Wagner: Tristan und Isolde

Our rating 
3.0 out of 5 star rating 3.0

WORKS: Tristan und Isolde
PERFORMER: René Kollo, Gwyneth Jones; Deutsche Oper Berlin Chorus & Orchestra/Jirí Kout; dir. Götz Friedrich (Berlin, 1993)
Truly a veterans’ Tristan. Both Tristan (Kollo) and Isolde (Jones) were – and look – older than their King Marke (Robert Lloyd). But experience and technique triumph and all are in wonderful voice, Kollo’s Tristan especially. Age positively helps the drama: when in their brief Act III reunion Tristan reaches out to stroke the face of Isolde, it is indescribably moving, as if the two have been separated for half a lifetime.


Günther Schneider-Siemssen’s stage designs are traditional – a diagonal stone jetty serving as a Wieland Wagner-like unit setting

for ship deck and both Marke’s and Tristan’s castles; costumes are coarse material re-creations of medieval robes.

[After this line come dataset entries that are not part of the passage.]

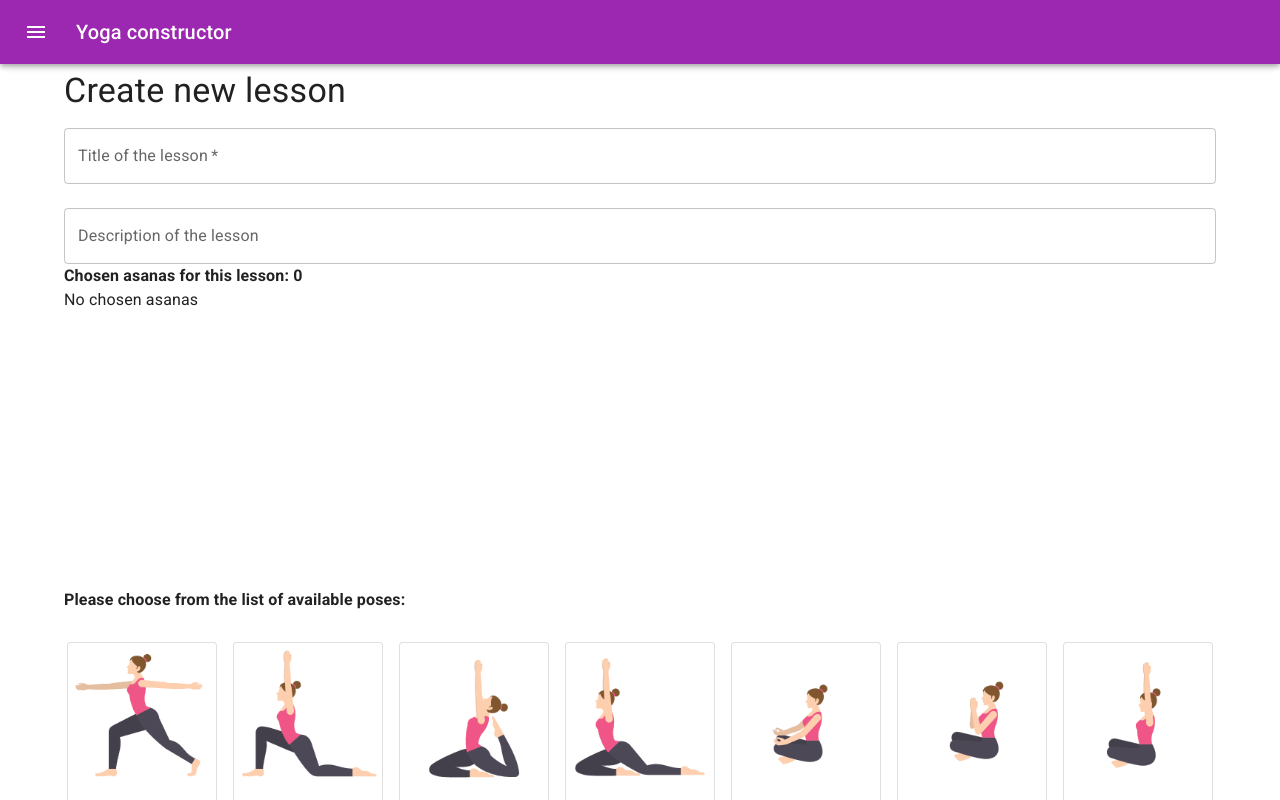
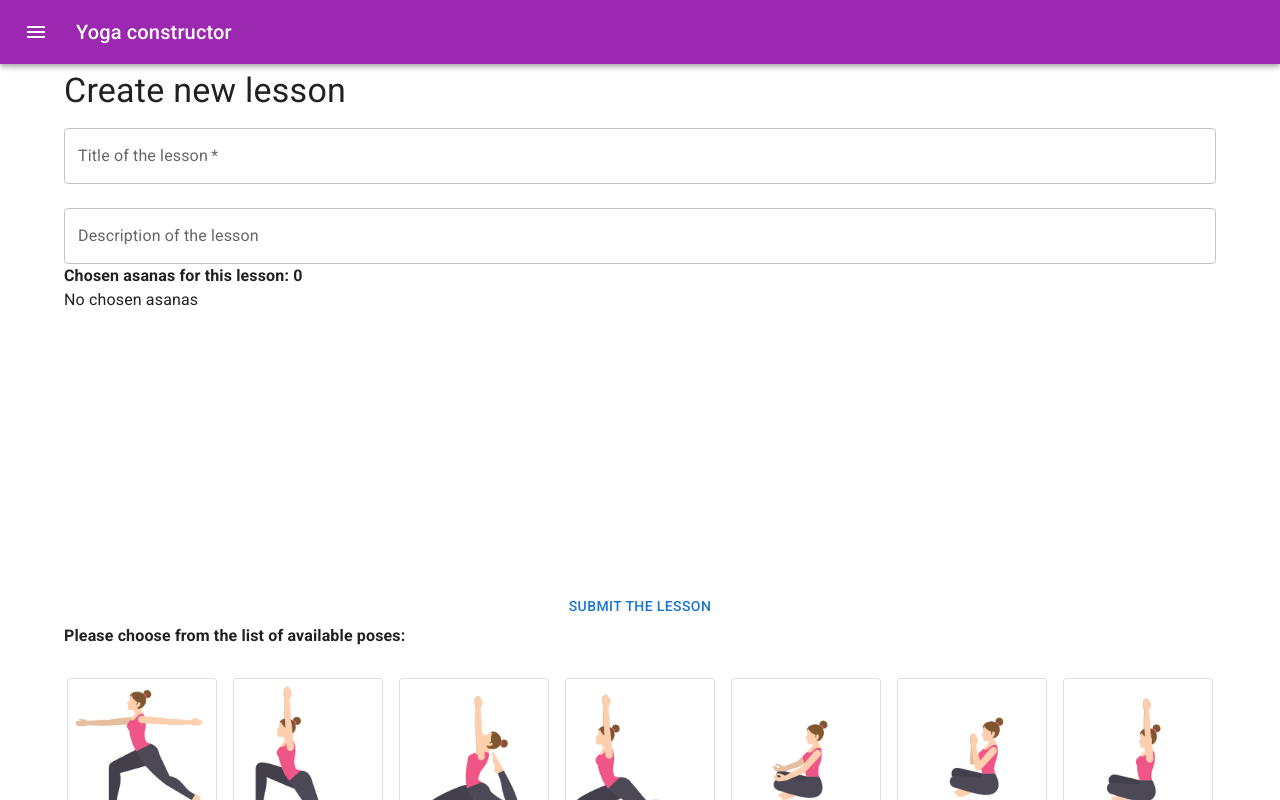
Before and after one commit to Jane-Coding/Yoga-lesson-builder, a React (Vite) app in the folder frontend/: page /create in a window 1280 px wide. Shown: the top 800 px of the page. Built offline with nearby package versions, Linux system fonts and the light colour scheme.

Commit message:
feature: add new lesson to mongoDb

```diff
--- a/frontend/src/components/LessonForm.jsx
+++ b/frontend/src/components/LessonForm.jsx
@@ -1,17 +1,69 @@
-import {Container, Stack, TextField, Typography} from '@mui/material';
+import {Container, Stack, TextField, Typography, Button, FormControl} from '@mui/material';
 import SimpleSlider from "../components/SimpleSlider";
 
 import { useCreateLessonContext } from '../hooks/useCreateLessonContext';
+import { useLessonsContext } from '../hooks/useLessonsContext';
+import { useState } from 'react';
 
 function LessonForm() {
-    const {list} = useCreateLessonContext()
+    let { list } = useCreateLessonContext()
+    const { dispatch } = useLessonsContext()
+
+    const [ title, setTitle ] = useState('')
+    const [ description, setDescription ] = useState('')
+    const [ error, setError ] = useState(null)
+
+    const handleSubmit = async (e) => {
+        e.preventDefault()
+
+        const lesson = {title, description, poses: list}
+
+        const response = await fetch('http://localhost:8085/api/lessons', {
+            method: 'POST',
+            body: JSON.stringify(lesson),
+            headers: {
+                'Content-Type': 'application/json'
+            }
+        })
+
+        const json = await response.json()
+
+        if(!response.ok){
+            setError(json.error)
+        }
+
+        if(response.ok){
+            setError(null)
+            setTitle('')
+            setDescription('')
+            dispatch({type: 'CREATE_LESSON', payload: json})
+        }
+
+
+    }
 
     return (
         <Container sx={{mt: '70px'}}>
+            <FormControl sx={{width: '100%'}}>
                 <Typography variant='h4' mb={2}>Create new lesson</Typography>
                 <Stack spacing={3}>
-                <TextField label='Title of the lesson' variant='outlined' color='secondary' required></TextField>
-                <TextField label='Description of the lesson' variant='outlined' color='secondary' multiline></TextField>
+
+                    <TextField
+                    label='Title of the lesson'
+                    variant='outlined'
+                    color='secondary'
+                    required
+                    onChange={(e)=> setTitle(e.target.value)}
+                    value={title}></TextField>
+
+                    <TextField
+                    label='Description of the lesson'
+                    variant='outlined'
+                    color='secondary'
+                    multiline
+                    onChange={(e)=> setDescription(e.target.value)}
+                    value={description}></TextField>
+
                 </Stack>
 
                 <Typography sx={{fontWeight: 'bold'}}>Chosen asanas for this lesson: {list.length}</Typography>
@@ -22,6 +74,9 @@ function LessonForm() {
                     :
                     <SimpleSlider list={list}/>
                 }
+                <Button onClick={handleSubmit}>Submit the lesson</Button>
+                {error && <div>{error}</div>}
+            </FormControl>
         </Container>
      );
 }
--- a/frontend/src/context/LessonsContext.jsx
+++ b/frontend/src/context/LessonsContext.jsx
@@ -7,6 +7,10 @@ export const lessonsReducer = (state, action) => {
         case 'SET_LESSONS':
             return {
                 lessons: action.payload
+            }
+        case 'CREATE_LESSON':
+            return {
+                lessons: [action.payload, ...state.lessons]
             }
         case 'DELETE_LESSON':
             return {
```
Lines whose indentation alone changed are shown as unchanged.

This fifth staging of Friedrich’s career saw the direction boiled down to an economic but trenchantly emotional directness with just a few surprises – Isolde’s potion chest of identical, unlabelled green bottles or Tristan’s very deliberate self-wounding on Melot’s sword.

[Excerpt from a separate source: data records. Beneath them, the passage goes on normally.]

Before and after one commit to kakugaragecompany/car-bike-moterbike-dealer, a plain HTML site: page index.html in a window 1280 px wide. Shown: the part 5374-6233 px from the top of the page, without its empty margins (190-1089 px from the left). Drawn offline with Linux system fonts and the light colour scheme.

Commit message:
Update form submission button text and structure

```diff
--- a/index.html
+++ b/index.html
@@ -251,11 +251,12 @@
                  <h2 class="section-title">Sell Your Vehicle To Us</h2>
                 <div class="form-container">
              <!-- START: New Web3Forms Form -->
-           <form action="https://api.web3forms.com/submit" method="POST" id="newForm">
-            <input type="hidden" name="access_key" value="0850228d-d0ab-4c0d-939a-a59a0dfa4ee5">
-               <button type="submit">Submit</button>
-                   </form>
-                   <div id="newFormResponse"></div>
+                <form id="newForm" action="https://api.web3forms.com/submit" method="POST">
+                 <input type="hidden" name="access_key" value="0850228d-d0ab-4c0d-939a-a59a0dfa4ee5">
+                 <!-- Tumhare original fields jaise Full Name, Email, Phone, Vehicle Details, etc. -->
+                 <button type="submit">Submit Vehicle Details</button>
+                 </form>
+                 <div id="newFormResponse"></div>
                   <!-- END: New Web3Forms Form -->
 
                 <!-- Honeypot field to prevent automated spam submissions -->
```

The fluent conducting of Jiší Kout here receives some well-deserved exposure; the sound is rich and true; the TV direction unobtrusive. (The English subtitles are a disgrace, however; the notes little better.) Powerful competition comes from Arthaus’s recent DVD of Peter Konwitschny’s Munich staging, a radical, non-narrative reading that, with its deckchairs, movie projection, cocktails and onstage cor anglais player, comes curiously close to the feeling of the original medieval romance. Mike Ashman